:: Records supplied ::
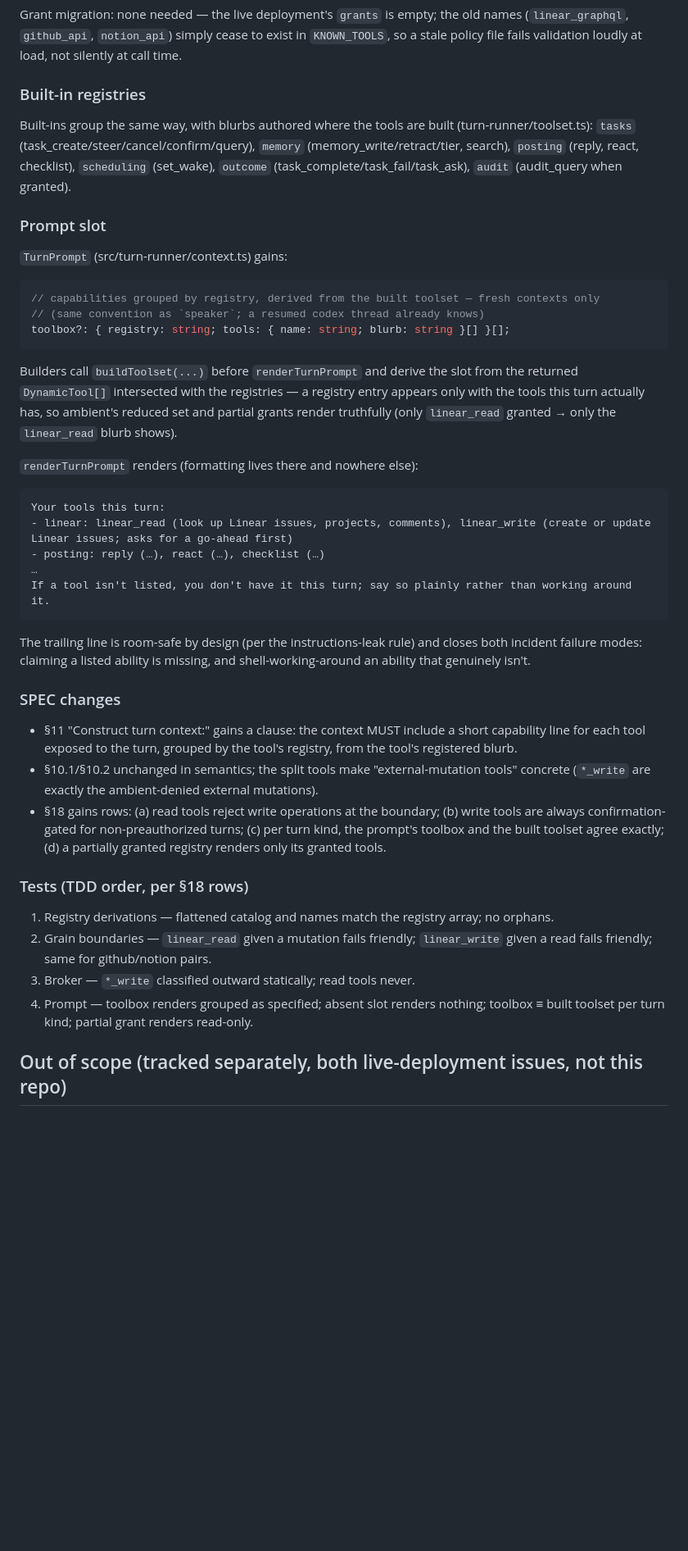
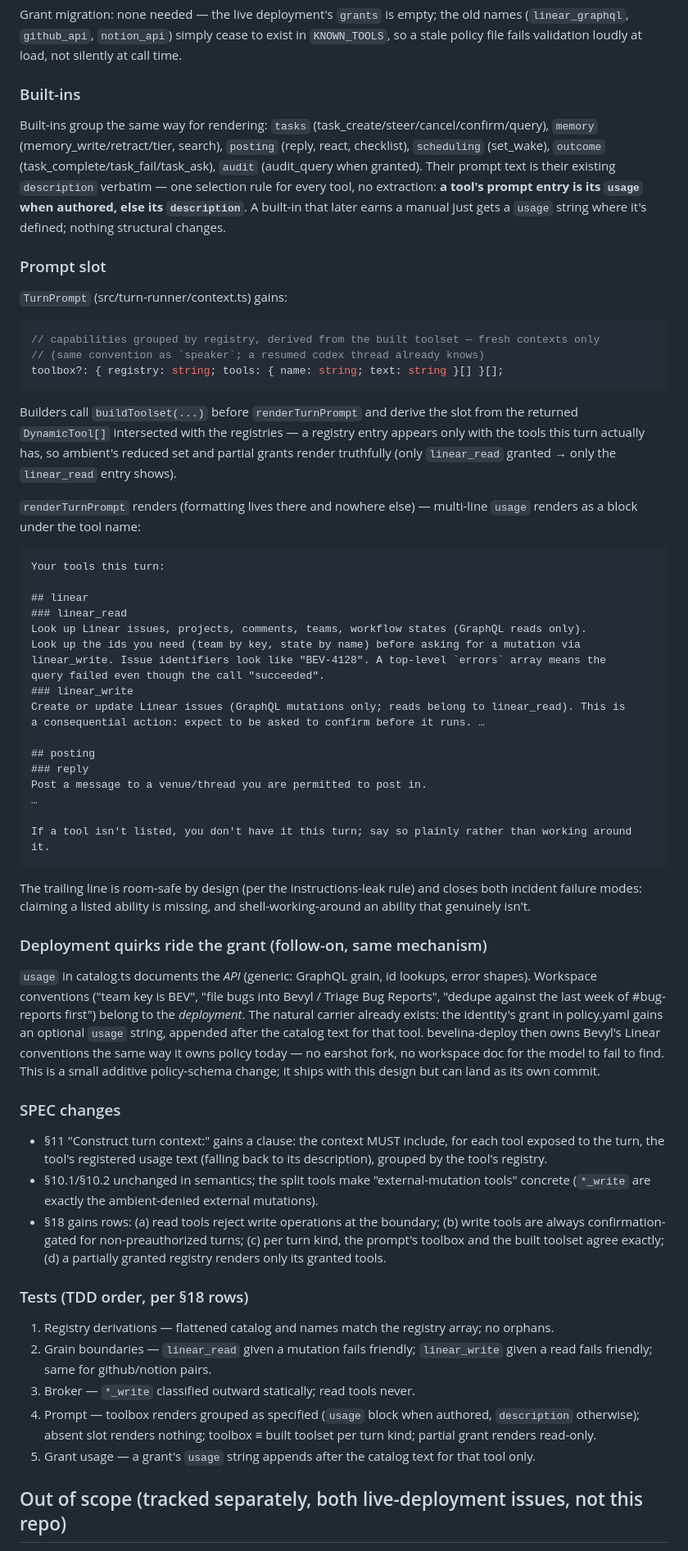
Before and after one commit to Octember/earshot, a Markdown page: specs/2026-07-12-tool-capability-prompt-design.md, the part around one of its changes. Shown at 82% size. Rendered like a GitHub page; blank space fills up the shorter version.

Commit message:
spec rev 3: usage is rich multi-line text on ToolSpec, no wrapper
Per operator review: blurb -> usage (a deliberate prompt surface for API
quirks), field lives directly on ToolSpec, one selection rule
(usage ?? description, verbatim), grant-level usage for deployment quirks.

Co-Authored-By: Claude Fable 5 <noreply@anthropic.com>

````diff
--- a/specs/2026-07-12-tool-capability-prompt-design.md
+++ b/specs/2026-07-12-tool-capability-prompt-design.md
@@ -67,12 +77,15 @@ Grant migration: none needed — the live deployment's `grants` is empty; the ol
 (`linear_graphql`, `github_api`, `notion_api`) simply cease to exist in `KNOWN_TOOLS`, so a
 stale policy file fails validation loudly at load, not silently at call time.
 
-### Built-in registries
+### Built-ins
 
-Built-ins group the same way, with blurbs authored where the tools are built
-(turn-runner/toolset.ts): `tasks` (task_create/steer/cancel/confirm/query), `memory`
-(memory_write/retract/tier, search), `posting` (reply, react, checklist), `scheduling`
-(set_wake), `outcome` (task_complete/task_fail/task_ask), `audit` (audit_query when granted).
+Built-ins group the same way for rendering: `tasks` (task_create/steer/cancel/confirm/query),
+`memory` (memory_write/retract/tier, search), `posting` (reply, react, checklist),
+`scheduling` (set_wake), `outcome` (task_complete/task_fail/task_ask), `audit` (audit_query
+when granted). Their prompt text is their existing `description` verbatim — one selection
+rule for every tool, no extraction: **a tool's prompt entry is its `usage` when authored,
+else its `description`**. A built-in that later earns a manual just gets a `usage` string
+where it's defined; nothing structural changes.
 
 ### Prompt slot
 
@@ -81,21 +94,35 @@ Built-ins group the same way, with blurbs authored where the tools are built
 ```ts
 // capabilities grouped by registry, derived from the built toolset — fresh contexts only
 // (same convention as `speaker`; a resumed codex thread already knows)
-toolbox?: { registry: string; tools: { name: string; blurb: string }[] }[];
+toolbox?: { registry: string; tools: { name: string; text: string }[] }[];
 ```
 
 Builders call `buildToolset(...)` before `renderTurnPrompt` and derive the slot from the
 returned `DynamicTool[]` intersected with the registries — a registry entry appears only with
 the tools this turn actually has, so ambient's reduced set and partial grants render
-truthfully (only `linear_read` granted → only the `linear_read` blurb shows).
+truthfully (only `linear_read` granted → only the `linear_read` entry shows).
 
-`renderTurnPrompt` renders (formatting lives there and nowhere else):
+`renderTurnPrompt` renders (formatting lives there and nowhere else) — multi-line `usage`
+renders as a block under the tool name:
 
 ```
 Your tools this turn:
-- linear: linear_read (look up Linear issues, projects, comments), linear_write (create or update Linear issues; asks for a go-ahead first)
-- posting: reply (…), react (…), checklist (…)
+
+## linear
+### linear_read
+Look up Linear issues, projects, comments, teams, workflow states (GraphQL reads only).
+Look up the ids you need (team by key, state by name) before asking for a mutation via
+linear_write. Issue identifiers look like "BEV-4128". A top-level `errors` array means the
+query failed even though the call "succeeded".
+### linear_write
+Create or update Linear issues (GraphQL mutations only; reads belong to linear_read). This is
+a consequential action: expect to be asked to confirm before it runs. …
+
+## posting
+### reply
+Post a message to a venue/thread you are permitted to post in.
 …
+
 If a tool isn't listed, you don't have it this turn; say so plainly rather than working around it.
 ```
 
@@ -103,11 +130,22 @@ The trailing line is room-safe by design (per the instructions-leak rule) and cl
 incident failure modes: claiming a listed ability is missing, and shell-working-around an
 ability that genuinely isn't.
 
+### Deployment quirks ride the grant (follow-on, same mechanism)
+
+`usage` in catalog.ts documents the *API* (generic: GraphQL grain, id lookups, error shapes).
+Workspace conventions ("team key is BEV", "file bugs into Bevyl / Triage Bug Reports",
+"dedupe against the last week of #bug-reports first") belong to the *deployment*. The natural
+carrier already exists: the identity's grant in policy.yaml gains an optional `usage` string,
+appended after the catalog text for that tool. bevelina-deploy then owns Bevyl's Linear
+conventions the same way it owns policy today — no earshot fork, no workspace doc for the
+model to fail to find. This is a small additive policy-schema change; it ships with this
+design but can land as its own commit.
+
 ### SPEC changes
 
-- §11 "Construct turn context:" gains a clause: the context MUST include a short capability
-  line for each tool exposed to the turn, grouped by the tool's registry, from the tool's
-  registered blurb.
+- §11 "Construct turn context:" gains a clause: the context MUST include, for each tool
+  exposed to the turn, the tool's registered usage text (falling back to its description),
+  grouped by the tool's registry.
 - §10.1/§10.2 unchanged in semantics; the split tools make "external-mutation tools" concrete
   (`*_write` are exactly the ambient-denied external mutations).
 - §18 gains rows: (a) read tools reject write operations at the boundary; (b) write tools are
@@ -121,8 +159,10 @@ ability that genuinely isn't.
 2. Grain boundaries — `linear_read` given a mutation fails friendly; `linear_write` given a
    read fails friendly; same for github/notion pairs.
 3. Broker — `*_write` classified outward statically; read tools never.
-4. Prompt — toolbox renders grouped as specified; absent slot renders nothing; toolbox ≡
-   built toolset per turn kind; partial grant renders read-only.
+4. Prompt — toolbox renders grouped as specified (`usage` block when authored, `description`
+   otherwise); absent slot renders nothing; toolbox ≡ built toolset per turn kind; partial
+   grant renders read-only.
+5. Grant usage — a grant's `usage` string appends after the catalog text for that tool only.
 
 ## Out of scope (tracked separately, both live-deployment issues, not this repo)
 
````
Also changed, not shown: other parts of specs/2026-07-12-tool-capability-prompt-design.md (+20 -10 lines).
:::
(Task objective) Whenever a line in the entries above includes the word "design", pull that line out.

(Expected answer)
Before and after one commit to Octember/earshot, a Markdown page: specs/2026-07-12-tool-capability-prompt-design.md, the part around one of its changes. Shown at 82% size. Rendered like a GitHub page; blank space fills up the shorter version.
--- a/specs/2026-07-12-tool-capability-prompt-design.md
+++ b/specs/2026-07-12-tool-capability-prompt-design.md
@@ -103,11 +130,22 @@ The trailing line is room-safe by design (per the instructions-leak rule) and cl
+design but can land as its own commit.
Also changed, not shown: other parts of specs/2026-07-12-tool-capability-prompt-design.md (+20 -10 lines).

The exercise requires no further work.